### About this task
Please restate every record below word for word and skip the pictures.

[Entries taken from a collection]
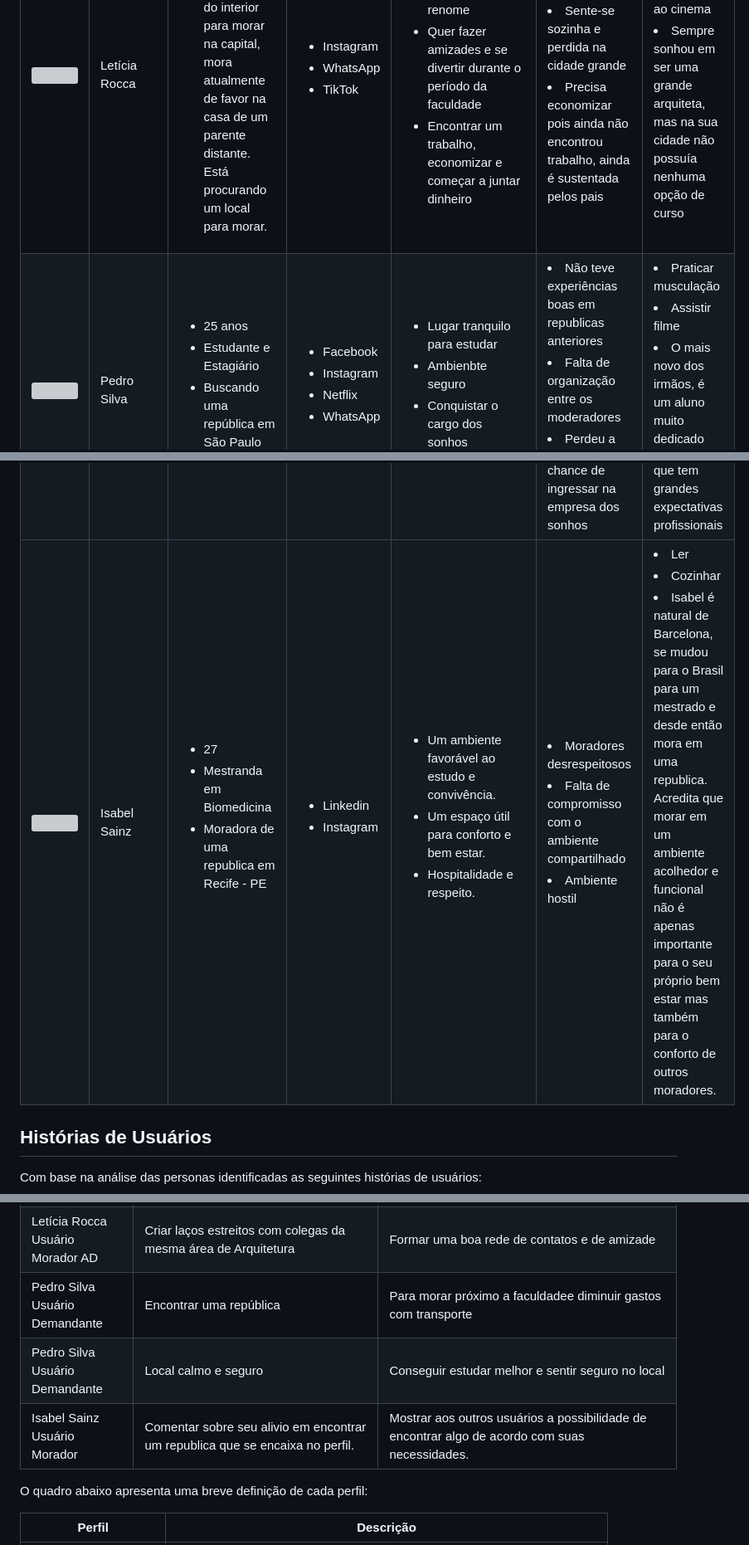
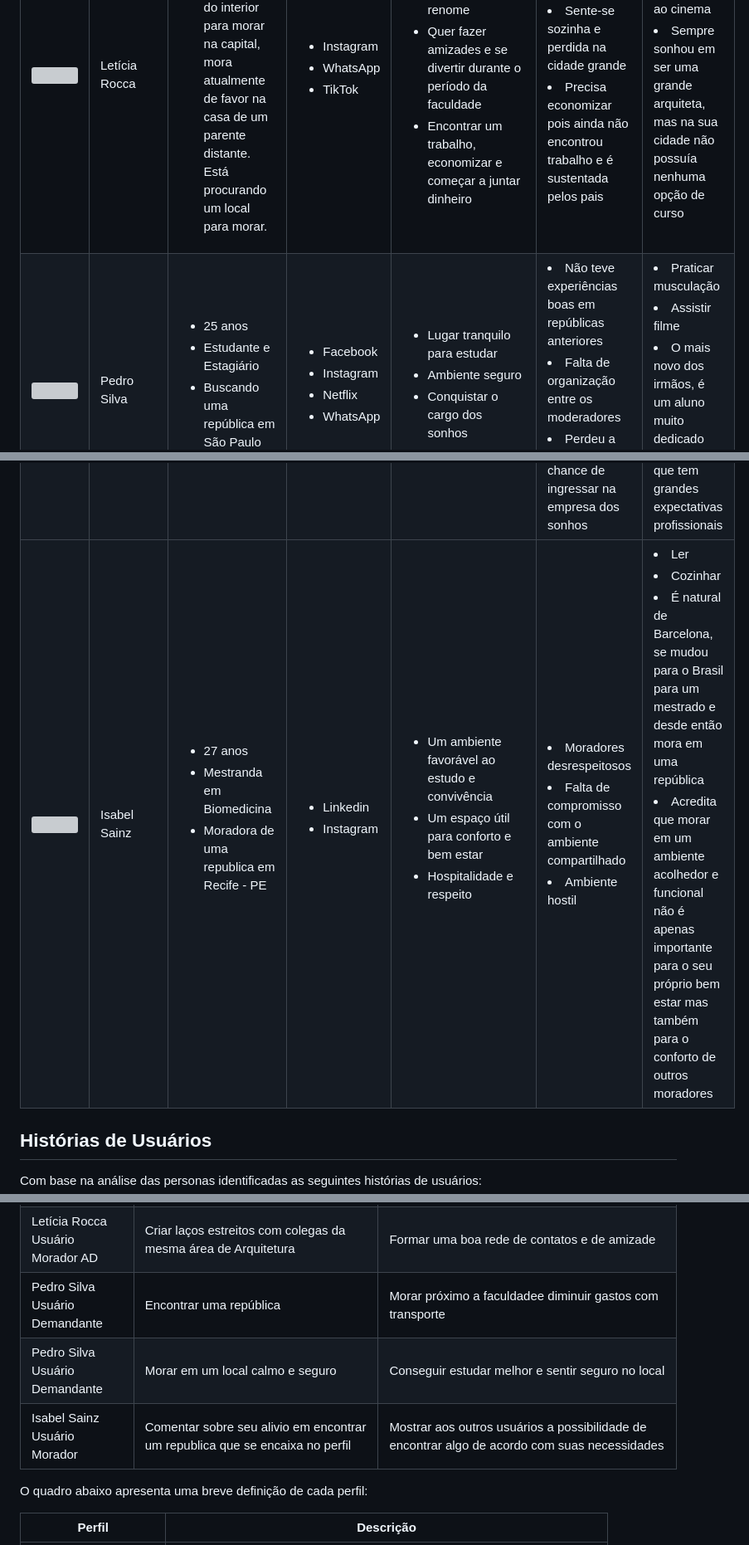
Before and after one commit to ICEI-PUC-Minas-PMV-SInt/pmv-sint-2024-1-e1-proj-web-t1-arep, a Markdown page: documents/02-Especificação do Projeto.md, 3 parts joined by grey strips. Shown at 83% size. GitHub-like rendering; grey boxes are pictures that could not be loaded.

```diff
--- a/documents/02-Especificação do Projeto.md
+++ b/documents/02-Especificação do Projeto.md
@@ -137,7 +137,7 @@ Nossas pesquisas identificaram alguns players neste mercado. No entanto, algumas
     <td>
       <li>Sente falta dos pais e dos amigos</li>
       <li>Sente-se sozinha e perdida na cidade grande</li>
-      <li>Precisa economizar pois ainda não encontrou trabalho, ainda é sustentada pelos pais</li>
+      <li>Precisa economizar pois ainda não encontrou trabalho e é sustentada pelos pais</li>
      </td>
     <td>
       <li>Gosta muito de desenhar, ler livros e ir ao cinema</li>
@@ -165,12 +165,12 @@ Nossas pesquisas identificaram alguns players neste mercado. No entanto, algumas
     <td>
       <ul>
         <li> Lugar tranquilo para estudar </li> <!-- Motivações -->
-        <li> Ambienbte seguro </li> <!-- Motivações -->
+        <li> Ambiente seguro </li> <!-- Motivações -->
         <li> Conquistar o cargo dos sonhos </li> <!-- Motivações -->
       </ul>
     </td>
     <td>
-      <li> Não teve experiências boas em republicas anteriores </li> <!-- Frustações -->
+      <li> Não teve experiências boas em repúblicas anteriores </li> <!-- Frustações -->
       <li> Falta de organização entre os moderadores </li> <!-- Frustações -->
       <li> Perdeu a chance de ingressar na empresa dos sonhos </li> <!-- Frustações -->
      </td>
@@ -186,7 +186,7 @@ Nossas pesquisas identificaram alguns players neste mercado. No entanto, algumas
     <td> Isabel Sainz </td> <!-- nome -->
     <td>
       <ul>
-        <li> 27 </li> <!-- idade -->
+        <li> 27 anos </li> <!-- idade -->
         <li> Mestranda em Biomedicina </li> <!-- profição -->
         <li> Moradora de uma republica em Recife - PE </li> <!-- moradia -->
       </ul>
@@ -199,9 +199,9 @@ Nossas pesquisas identificaram alguns players neste mercado. No entanto, algumas
     </td>
     <td>
       <ul>
-        <li> Um ambiente favorável ao estudo e convivência. </li> <!-- Motivações -->
-        <li> Um espaço útil para conforto e bem estar. </li> <!-- Motivações -->
-        <li> Hospitalidade e respeito. </li> <!-- Motivações -->
+        <li> Um ambiente favorável ao estudo e convivência </li> <!-- Motivações -->
+        <li> Um espaço útil para conforto e bem estar </li> <!-- Motivações -->
+        <li> Hospitalidade e respeito </li> <!-- Motivações -->
       </ul>
     </td>
     <td>
@@ -212,7 +212,8 @@ Nossas pesquisas identificaram alguns players neste mercado. No entanto, algumas
     <td>
       <li> Ler </li>
       <li> Cozinhar </li>
-      <li> Isabel é natural de Barcelona, se mudou para o Brasil para um mestrado e desde então mora em uma republica. Acredita que morar em um ambiente acolhedor e funcional não é apenas importante para o seu próprio bem estar mas também para o conforto de outros moradores. </li>
+      <li> É natural de Barcelona, se mudou para o Brasil para um mestrado e desde então mora em uma república </li>
+      <li> Acredita que morar em um ambiente acolhedor e funcional não é apenas importante para o seu próprio bem estar mas também para o conforto de outros moradores </li>
     </td>
   </tr>
 </table>
@@ -232,9 +233,9 @@ Com base na análise das personas identificadas as seguintes histórias de usuá
 | Letícia Rocca <br> Usuário Morador AD | Morar perto da faculdade | Economizar tempo e gastos com transporte |
 | Letícia Rocca <br> Usuário Morador AD | Morar com outras pessoas | Não se sentir tão só |
 | Letícia Rocca <br> Usuário Morador AD | Criar laços estreitos com colegas da mesma área de Arquitetura | Formar uma boa rede de contatos e de amizade |
-| Pedro Silva <br> Usuário Demandante | Encontrar uma república | Para morar próximo a faculdadee diminuir gastos com transporte |
-| Pedro Silva <br> Usuário Demandante | Local calmo e seguro | Conseguir estudar melhor e sentir seguro no local |
-| Isabel Sainz <br> Usuário Morador | Comentar sobre seu alivio em encontrar um republica que se encaixa no perfil. | Mostrar aos outros usuários a possibilidade de encontrar algo de acordo com suas necessidades.|
+| Pedro Silva <br> Usuário Demandante | Encontrar uma república | Morar próximo a faculdadee diminuir gastos com transporte |
+| Pedro Silva <br> Usuário Demandante | Morar em um local calmo e seguro | Conseguir estudar melhor e sentir seguro no local |
+| Isabel Sainz <br> Usuário Morador | Comentar sobre seu alivio em encontrar um republica que se encaixa no perfil | Mostrar aos outros usuários a possibilidade de encontrar algo de acordo com suas necessidades |
 
 
 O quadro abaixo apresenta uma breve definição de cada perfil:
```
Also changed, not shown: other parts of documents/02-Especificação do Projeto.md (+24 -24 lines).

### The answer
Before and after one commit to ICEI-PUC-Minas-PMV-SInt/pmv-sint-2024-1-e1-proj-web-t1-arep, a Markdown page: documents/02-Especificação do Projeto.md, 3 parts joined by grey strips. Shown at 83% size. GitHub-like rendering; grey boxes are pictures that could not be loaded.

```diff
--- a/documents/02-Especificação do Projeto.md
+++ b/documents/02-Especificação do Projeto.md
@@ -137,7 +137,7 @@ Nossas pesquisas identificaram alguns players neste mercado. No entanto, algumas
     <td>
       <li>Sente falta dos pais e dos amigos</li>
       <li>Sente-se sozinha e perdida na cidade grande</li>
-      <li>Precisa economizar pois ainda não encontrou trabalho, ainda é sustentada pelos pais</li>
+      <li>Precisa economizar pois ainda não encontrou trabalho e é sustentada pelos pais</li>
      </td>
     <td>
       <li>Gosta muito de desenhar, ler livros e ir ao cinema</li>
@@ -165,12 +165,12 @@ Nossas pesquisas identificaram alguns players neste mercado. No entanto, algumas
     <td>
       <ul>
         <li> Lugar tranquilo para estudar </li> <!-- Motivações -->
-        <li> Ambienbte seguro </li> <!-- Motivações -->
+        <li> Ambiente seguro </li> <!-- Motivações -->
         <li> Conquistar o cargo dos sonhos </li> <!-- Motivações -->
       </ul>
     </td>
     <td>
-      <li> Não teve experiências boas em republicas anteriores </li> <!-- Frustações -->
+      <li> Não teve experiências boas em repúblicas anteriores </li> <!-- Frustações -->
       <li> Falta de organização entre os moderadores </li> <!-- Frustações -->
       <li> Perdeu a chance de ingressar na empresa dos sonhos </li> <!-- Frustações -->
      </td>
@@ -186,7 +186,7 @@ Nossas pesquisas identificaram alguns players neste mercado. No entanto, algumas
     <td> Isabel Sainz </td> <!-- nome -->
     <td>
       <ul>
-        <li> 27 </li> <!-- idade -->
+        <li> 27 anos </li> <!-- idade -->
         <li> Mestranda em Biomedicina </li> <!-- profição -->
         <li> Moradora de uma republica em Recife - PE </li> <!-- moradia -->
       </ul>
@@ -199,9 +199,9 @@ Nossas pesquisas identificaram alguns players neste mercado. No entanto, algumas
     </td>
     <td>
       <ul>
-        <li> Um ambiente favorável ao estudo e convivência. </li> <!-- Motivações -->
-        <li> Um espaço útil para conforto e bem estar. </li> <!-- Motivações -->
-        <li> Hospitalidade e respeito. </li> <!-- Motivações -->
+        <li> Um ambiente favorável ao estudo e convivência </li> <!-- Motivações -->
+        <li> Um espaço útil para conforto e bem estar </li> <!-- Motivações -->
+        <li> Hospitalidade e respeito </li> <!-- Motivações -->
       </ul>
     </td>
     <td>
@@ -212,7 +212,8 @@ Nossas pesquisas identificaram alguns players neste mercado. No entanto, algumas
     <td>
       <li> Ler </li>
       <li> Cozinhar </li>
-      <li> Isabel é natural de Barcelona, se mudou para o Brasil para um mestrado e desde então mora em uma republica. Acredita que morar em um ambiente acolhedor e funcional não é apenas importante para o seu próprio bem estar mas também para o conforto de outros moradores. </li>
+      <li> É natural de Barcelona, se mudou para o Brasil para um mestrado e desde então mora em uma república </li>
+      <li> Acredita que morar em um ambiente acolhedor e funcional não é apenas importante para o seu próprio bem estar mas também para o conforto de outros moradores </li>
     </td>
   </tr>
 </table>
@@ -232,9 +233,9 @@ Com base na análise das personas identificadas as seguintes histórias de usuá
 | Letícia Rocca <br> Usuário Morador AD | Morar perto da faculdade | Economizar tempo e gastos com transporte |
 | Letícia Rocca <br> Usuário Morador AD | Morar com outras pessoas | Não se sentir tão só |
 | Letícia Rocca <br> Usuário Morador AD | Criar laços estreitos com colegas da mesma área de Arquitetura | Formar uma boa rede de contatos e de amizade |
-| Pedro Silva <br> Usuário Demandante | Encontrar uma república | Para morar próximo a faculdadee diminuir gastos com transporte |
-| Pedro Silva <br> Usuário Demandante | Local calmo e seguro | Conseguir estudar melhor e sentir seguro no local |
-| Isabel Sainz <br> Usuário Morador | Comentar sobre seu alivio em encontrar um republica que se encaixa no perfil. | Mostrar aos outros usuários a possibilidade de encontrar algo de acordo com suas necessidades.|
+| Pedro Silva <br> Usuário Demandante | Encontrar uma república | Morar próximo a faculdadee diminuir gastos com transporte |
+| Pedro Silva <br> Usuário Demandante | Morar em um local calmo e seguro | Conseguir estudar melhor e sentir seguro no local |
+| Isabel Sainz <br> Usuário Morador | Comentar sobre seu alivio em encontrar um republica que se encaixa no perfil | Mostrar aos outros usuários a possibilidade de encontrar algo de acordo com suas necessidades |
 
 
 O quadro abaixo apresenta uma breve definição de cada perfil:
```
Also changed, not shown: other parts of documents/02-Especificação do Projeto.md (+24 -24 lines).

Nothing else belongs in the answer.